MATERIAL FOR THIS EXERCISE:
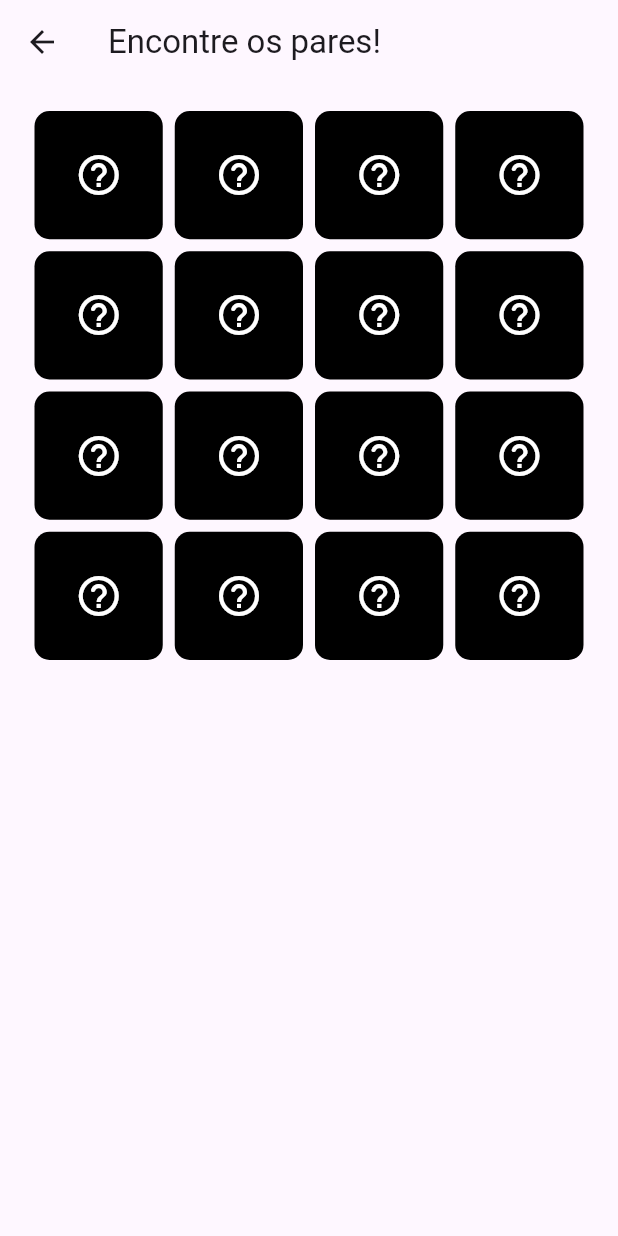
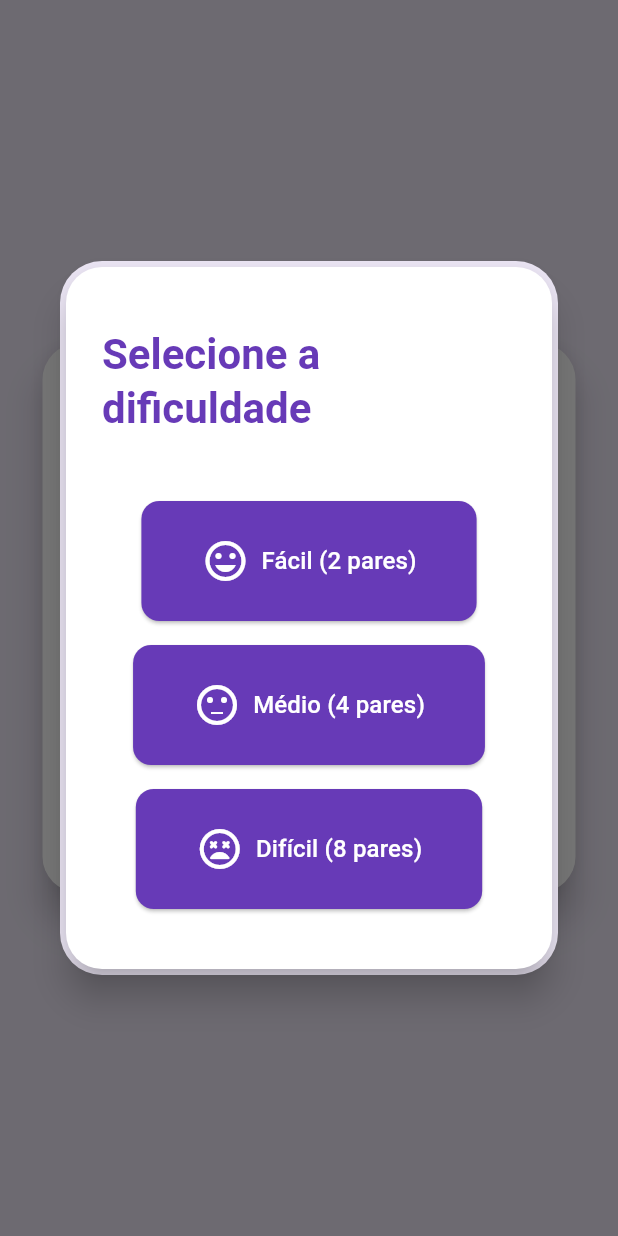
Before and after one commit to oJaciel/Memory-Game, a Flutter app: the screen it shows after launch, after a tap on the "play arrow" icon, on a phone screen of 412 x 824 dp. Run offline on Flutter 3.47's test engine with Material 3 defaults, Android fonts, the phone set to English and light mode, and no system bars.

Commit message:
Seleção de Dificuldade
Adicionada seleção de dificuldade no jogo.

```diff
--- /dev/null
+++ b/lib/components/difficulty_button.dart
@@ -0,0 +1,39 @@
+import 'package:flutter/material.dart';
+import 'package:memory_game/models/cards_provider.dart';
+import 'package:memory_game/utils/app_routes.dart';
+import 'package:provider/provider.dart';
+
+class DifficultyButton extends StatelessWidget {
+  const DifficultyButton({
+    super.key,
+    required this.label,
+    required this.icon,
+    required this.cardsQuantity,
+  });
+
+  final String label;
+  final IconData icon;
+  final int cardsQuantity;
+
+  @override
+  Widget build(BuildContext context) {
+    return ElevatedButton.icon(
+      label: Text(label, style: TextStyle(fontSize: 16)),
+      style: ElevatedButton.styleFrom(
+        padding: const EdgeInsets.symmetric(horizontal: 40, vertical: 24),
+        shape: RoundedRectangleBorder(borderRadius: BorderRadius.circular(12)),
+        backgroundColor: Colors.deepPurple,
+        foregroundColor: Colors.white,
+      ),
+      icon: Icon(icon, size: 32),
+      onPressed: () {
+        Provider.of<CardsProvider>(
+          context,
+          listen: false,
+        ).setCardsQuantity(cardsQuantity);
+        Navigator.of(context).pop();
+        Navigator.of(context).pushNamed(AppRoutes.GAME_PAGE);
+      },
+    );
+  }
+}
--- /dev/null
+++ b/lib/components/difficulty_dialog.dart
@@ -0,0 +1,43 @@
+import 'package:flutter/material.dart';
+import 'package:memory_game/components/difficulty_button.dart';
+
+class DifficultyDialog extends StatelessWidget {
+  const DifficultyDialog({super.key});
+
+  @override
+  Widget build(BuildContext context) {
+    final theme = Theme.of(context);
+
+    return Dialog(
+      backgroundColor: Colors.deepPurple.shade50,
+      child: Card(
+        elevation: 10,
+        shape: RoundedRectangleBorder(borderRadius: BorderRadius.circular(24)),
+        color: Colors.white,
+        child: Padding(
+          padding: const EdgeInsets.symmetric(vertical: 40.0, horizontal: 24.0),
+          child: Column(
+            mainAxisSize: MainAxisSize.min,
+            children: [
+              Text(
+                'Selecione a dificuldade',
+                style: theme.textTheme.headlineMedium?.copyWith(
+                  fontWeight: FontWeight.bold,
+                  color: Colors.deepPurple,
+                ),
+              ),
+              const SizedBox(height: 12),
+              const SizedBox(height: 32),
+              Column(spacing: 16, children: [
+                DifficultyButton(label: 'Fácil (2 pares)', icon: Icons.mood, cardsQuantity: 2),
+                DifficultyButton(label: 'Médio (4 pares)', icon: Icons.sentiment_neutral, cardsQuantity: 4),
+                DifficultyButton(label: 'Difícil (8 pares)', icon: Icons.sentiment_very_dissatisfied_rounded, cardsQuantity: 8),
+                ],
+              ),
+            ],
+          ),
+        ),
+      ),
+    );
+  }
+}
--- a/lib/components/game_card.dart
+++ b/lib/components/game_card.dart
@@ -10,8 +10,6 @@ class GameCard extends StatelessWidget {
 
   @override
   Widget build(BuildContext context) {
-    final provider = Provider.of<GameProvider>(context);
-
     return AspectRatio(
       aspectRatio: 1,
       child: Material(
@@ -21,7 +19,10 @@ class GameCard extends StatelessWidget {
           borderRadius: BorderRadius.circular(10),
           onTap: card.isMatched
               ? null
-              : () => provider.selectCard(card, context),
+              : () => Provider.of<GameProvider>(
+                  context,
+                  listen: false,
+                ).selectCard(card),
           child: Center(
             child: Icon(
               card.isFaceUp || card.isMatched
--- a/lib/components/result_dialog.dart
+++ b/lib/components/result_dialog.dart
@@ -64,7 +64,7 @@ class ResultDialog extends StatelessWidget {
                       Provider.of<GameProvider>(
                         context,
                         listen: false,
-                      ).startGame();
+                      ).startGame(context);
                       Navigator.of(context).pop();
                     },
                     icon: const Icon(Icons.replay),
--- a/lib/main.dart
+++ b/lib/main.dart
@@ -1,4 +1,5 @@
 import 'package:flutter/material.dart';
+import 'package:memory_game/models/cards_provider.dart';
 import 'package:memory_game/models/game_provider.dart';
 import 'package:memory_game/pages/game_page.dart';
 import 'package:memory_game/pages/home_page.dart';
@@ -14,7 +15,10 @@ class MyApp extends StatelessWidget {
   @override
   Widget build(BuildContext context) {
     return MultiProvider(
-      providers: [ChangeNotifierProvider(create: (_) => GameProvider())],
+      providers: [
+        ChangeNotifierProvider(create: (_) => CardsProvider()),
+        ChangeNotifierProvider(create: (_) => GameProvider()),
+      ],
       child: MaterialApp(
         title: 'Memory Game',
         debugShowCheckedModeBanner: false,
--- a/lib/models/cards_provider.dart
+++ b/lib/models/cards_provider.dart
@@ -5,10 +5,11 @@ import 'package:flutter/widgets.dart';
 import 'package:memory_game/models/memory_card.dart';
 import 'package:memory_game/utils/game_utils.dart';
 
-class CardsProvider {
+class CardsProvider with ChangeNotifier {
   final List<IconData> iconsList = GameUtils().iconsList;
 
   final List<Color> colorsList = GameUtils().colorsList;
+  int? cardsQuantity;
 
   IconData getRandomIcon() {
     return iconsList[Random().nextInt(iconsList.length)];
@@ -26,38 +27,38 @@ class CardsProvider {
     );
   }
 
+  void setCardsQuantity(int quantity) {
+    cardsQuantity = quantity;
+    notifyListeners();
+  }
+
   List<MemoryCard> createGameCards() {
     List<MemoryCard> list = [];
+    List<IconData> tempIcons = List.from(iconsList);
+    List<Color> tempColors = List.from(colorsList);
 
-    for (var i = 0; i < 8; i++) {
-      // Escolhe ícone e cor
-      IconData icon = getRandomIcon();
-      Color color = getRandomColor();
+    for (var i = 0; i < cardsQuantity!; i++) {
+      IconData icon = tempIcons.removeAt(Random().nextInt(tempIcons.length));
+      Color color = tempColors.removeAt(Random().nextInt(tempColors.length));
 
-      // Cria carta com o ícone e cor escolhidos
       MemoryCard card = MemoryCard(
         id: Random().nextDouble().toString(),
         icon: Icon(icon),
         color: color,
       );
 
-      // Adiciona na lista
       list.add(card);
-
-      // Remove o ícone e a cor para não repetir
-      iconsList.remove(icon);
-      colorsList.remove(color);
     }
-
     return list;
   }
 
   List<MemoryCard> DuplicateAndShuffleList(List<MemoryCard> list) {
-    List<MemoryCard> duplicatedList = [...list, ...list.map((card) => MemoryCard(
-          id: card.id,
-          icon: card.icon,
-          color: card.color,
-        )),];
+    List<MemoryCard> duplicatedList = [
+      ...list,
+      ...list.map(
+        (card) => MemoryCard(id: card.id, icon: card.icon, color: card.color),
+      ),
+    ];
     duplicatedList.shuffle(Random());
     return duplicatedList;
   }
--- a/lib/pages/home_page.dart
+++ b/lib/pages/home_page.dart
@@ -1,5 +1,5 @@
 import 'package:flutter/material.dart';
-import 'package:memory_game/utils/app_routes.dart';
+import 'package:memory_game/components/difficulty_dialog.dart';
 
 class HomePage extends StatelessWidget {
   const HomePage({super.key});
@@ -20,10 +20,7 @@ class HomePage extends StatelessWidget {
             ),
             color: Colors.white,
             child: Padding(
-              padding: const EdgeInsets.symmetric(
-                vertical: 60,
-                horizontal: 36,
-              ),
+              padding: const EdgeInsets.symmetric(vertical: 60, horizontal: 36),
               child: Column(
                 mainAxisSize: MainAxisSize.min,
                 children: [
@@ -77,7 +74,10 @@ class HomePage extends StatelessWidget {
                       foregroundColor: Colors.white,
                     ),
                     onPressed: () {
-                      Navigator.of(context).pushNamed(AppRoutes.GAME_PAGE);
+                      showDialog(
+                        context: context,
+                        builder: (_) => DifficultyDialog(),
+                      );
                     },
                     icon: const Icon(Icons.play_arrow_outlined),
                   ),
```
Also changed, not shown: lib/models/game_provider.dart (+8 -15 lines), lib/pages/game_page.dart (+34 -6 lines).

ACTION ITEM: Look through the entries and copy every line in which the string "super" appears.

WRITTEN RESPONSE:
+    super.key,
+  const DifficultyDialog({super.key});
   const HomePage({super.key});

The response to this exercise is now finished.